=== RECORDS SUPPLIED ===

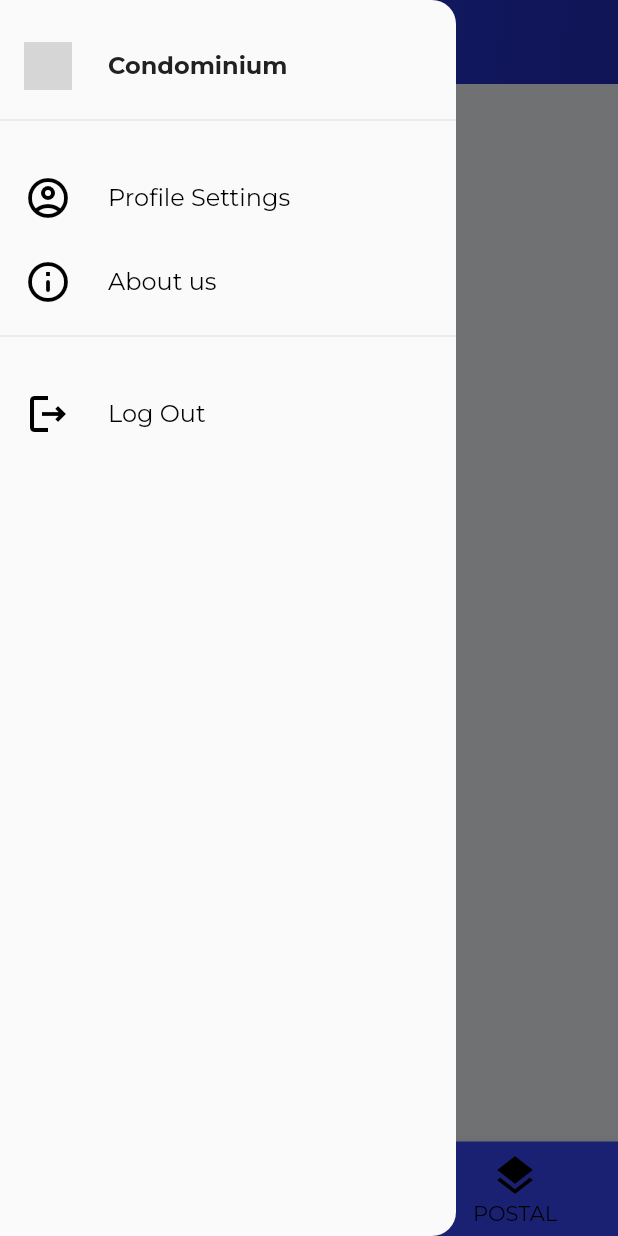
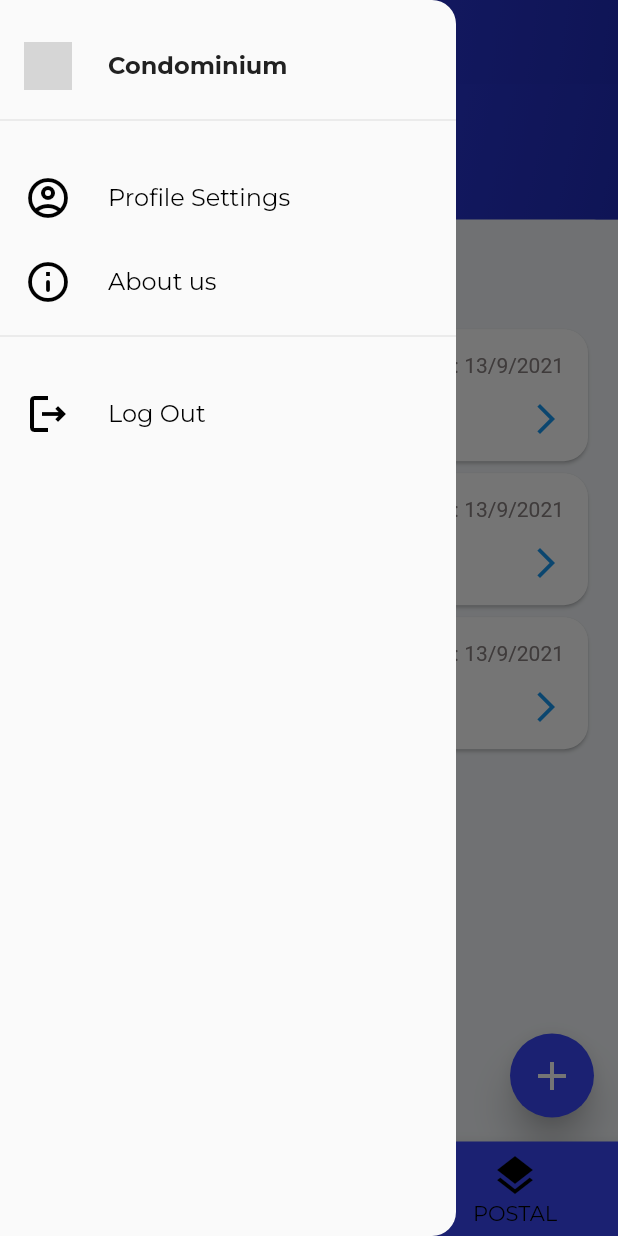
Before and after one commit to boy-warakorn/rmp-flutter, a Flutter app: the screen it shows after launch, item 3 of the bottom bar chosen, with the side drawer open, on a phone screen of 412 x 824 dp. Run offline on Flutter 3.47's test engine with Material 2 defaults, Android fonts, the phone set to English and light mode, and no system bars; our stand-ins replace flutter_hooks, font_awesome_flutter, google_fonts; network calls fail; grey boxes are pictures that could not be loaded.

Commit message:
Add postal screen

```diff
--- a/lib/screens/condos/postal/postal_screen.dart
+++ b/lib/screens/condos/postal/postal_screen.dart
@@ -1,10 +1,133 @@
+import 'package:flutter/cupertino.dart';
 import 'package:flutter/material.dart';
+import 'package:rmp_flutter/configs/colors.dart';
+import 'package:rmp_flutter/configs/constants.dart';
+import 'package:rmp_flutter/widgets/general/package_card.dart';
 
 class PostalScreen extends StatelessWidget {
   const PostalScreen({Key? key}) : super(key: key);
 
   @override
   Widget build(BuildContext context) {
-    return Container(child: Text('Welcome Postal'));
+    return Column(
+      crossAxisAlignment: CrossAxisAlignment.stretch,
+      children: [
+        Expanded(
+          flex: 1,
+          child: Container(
+            decoration: BoxDecoration(
+              gradient: LinearGradient(
+                begin: Alignment.topLeft,
+                end: Alignment.bottomRight,
+                colors: <Color>[kBrandColor, kBrandAlternativeDarkerColor],
+              ),
+            ),
+            child: Column(
+              mainAxisAlignment: MainAxisAlignment.start,
+              crossAxisAlignment: CrossAxisAlignment.stretch,
+              children: [
+                kSizedBoxVerticalXS,
+                kSizedBoxVerticalS,
+                Container(
+                  margin: EdgeInsets.only(
+                    left: kSizeM,
+                  ),
+                  child: Text(
+                    "Postal Management",
+                    style: Theme.of(context).textTheme.headline3?.copyWith(
+                          color: kLightColor,
+                        ),
+                  ),
+                ),
+              ],
+            ),
+          ),
+        ),
+        Expanded(
+          flex: 6,
+          child: Container(
+            decoration: BoxDecoration(
+              color: kBgColor,
+              borderRadius: BorderRadius.vertical(
+                top: Radius.circular(
+                  kSizeS,
+                ),
+              ),
+            ),
+            child: Column(
+              crossAxisAlignment: CrossAxisAlignment.start,
+              children: [
+                kSizedBoxVerticalXS,
+                kSizedBoxVerticalS,
+                Container(
+                  margin: EdgeInsets.only(
+                    left: kSizeM,
+                  ),
+                  child: Text(
+                    "All Packages",
+                    style: Theme.of(context).textTheme.subtitle1?.copyWith(
+                          fontSize: kFontSizeHeadline3,
+                          color: kBrandDarkerColor,
+                          fontWeight: FontWeight.bold,
+                        ),
+                  ),
+                ),
+                kSizedBoxVerticalXS,
+                kSizedBoxVerticalS,
+                Container(
+                  margin: EdgeInsets.symmetric(
+                    horizontal: kSizeS,
+                  ),
+                  child: PackageCard(
+                    title: "Gaming Monitor",
+                    date: "13/9/2021",
+                    note: "24 inches monitor",
+                    onPressed: () => print('this is package.'),
+                  ),
+                ),
+                Container(
+                  margin: EdgeInsets.symmetric(
+                    horizontal: kSizeS,
+                  ),
+                  child: PackageCard(
+                    title: "Gaming Monitor",
+                    date: "13/9/2021",
+                    note: "24 inches monitor",
+                    onPressed: () => print('this is package.'),
+                  ),
+                ),
+                Container(
+                  margin: EdgeInsets.symmetric(
+                    horizontal: kSizeS,
+                  ),
+                  child: PackageCard(
+                    title: "Gaming Monitor",
+                    date: "13/9/2021",
+                    note: "24 inches monitor",
+                    onPressed: () => print('this is package.'),
+                  ),
+                ),
+              ],
+            ),
+          ),
+        ),
+        Container(
+          alignment: Alignment.bottomRight,
+          margin: EdgeInsets.only(
+            right: kSizeS,
+            bottom: kSizeS,
+          ),
+          child: FloatingActionButton(
+            elevation: 10,
+            onPressed: () => print('onPressed'),
+            child: Icon(
+              Icons.add,
+              size: kSizeM,
+            ),
+            backgroundColor: kBrandColor,
+          ),
+        ),
+      ],
+    );
   }
 }
```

===

In how many lines of the records does the string "dart" occur? Answer with the number alone.

7